_Image comparison data_
__________

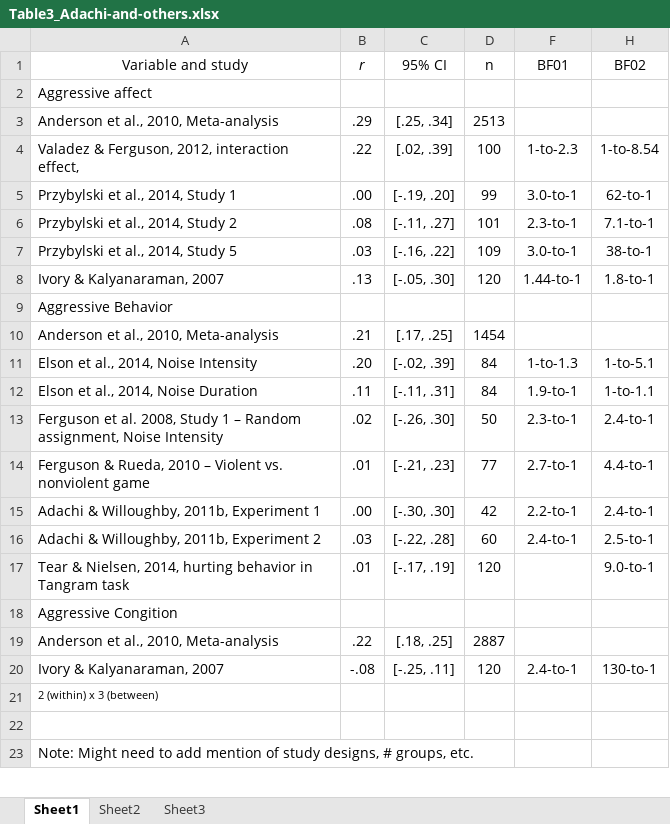
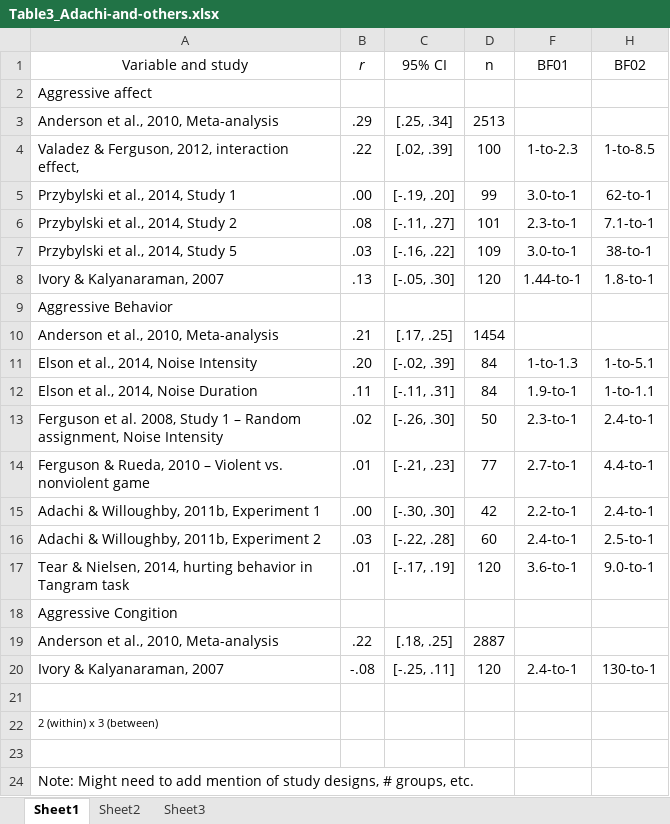
Before and after one commit to Joe-Hilgard/VG2-Bayes, an Excel workbook: Table3_Adachi-and-others.xlsx, sheet Sheet1, drawn as a sheet; only a part is shown; values as stored, in another font and other column widths than the file's, no borders; the diff names each change by its address in the sheet, - before the commit and + after, or states it on an @@ line.

```diff
--- a/Table3_Adachi-and-others.xlsx (sheet Sheet1)
+++ b/Table3_Adachi-and-others.xlsx (sheet Sheet1)
-H4 (BF02): 1-to-8.54
+H4 (BF02): 1-to-8.5
-F17 (BF01): (empty)
+F17 (BF01): 3.6-to-1
+row 21: (empty)
```
Also changed, not shown: Arriaga_table.xlsx, Table4_Elson_CRTT-hacking.xlsx, 1 other file.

__________

_ACTIVITY_
What is needed is every record above printed exactly, with no pictures.

_SOLVED PROBLEM_
Before and after one commit to Joe-Hilgard/VG2-Bayes, an Excel workbook: Table3_Adachi-and-others.xlsx, sheet Sheet1, drawn as a sheet; only a part is shown; values as stored, in another font and other column widths than the file's, no borders; the diff names each change by its address in the sheet, - before the commit and + after, or states it on an @@ line.

```diff
--- a/Table3_Adachi-and-others.xlsx (sheet Sheet1)
+++ b/Table3_Adachi-and-others.xlsx (sheet Sheet1)
-H4 (BF02): 1-to-8.54
+H4 (BF02): 1-to-8.5
-F17 (BF01): (empty)
+F17 (BF01): 3.6-to-1
+row 21: (empty)
```
Also changed, not shown: Arriaga_table.xlsx, Table4_Elson_CRTT-hacking.xlsx, 1 other file.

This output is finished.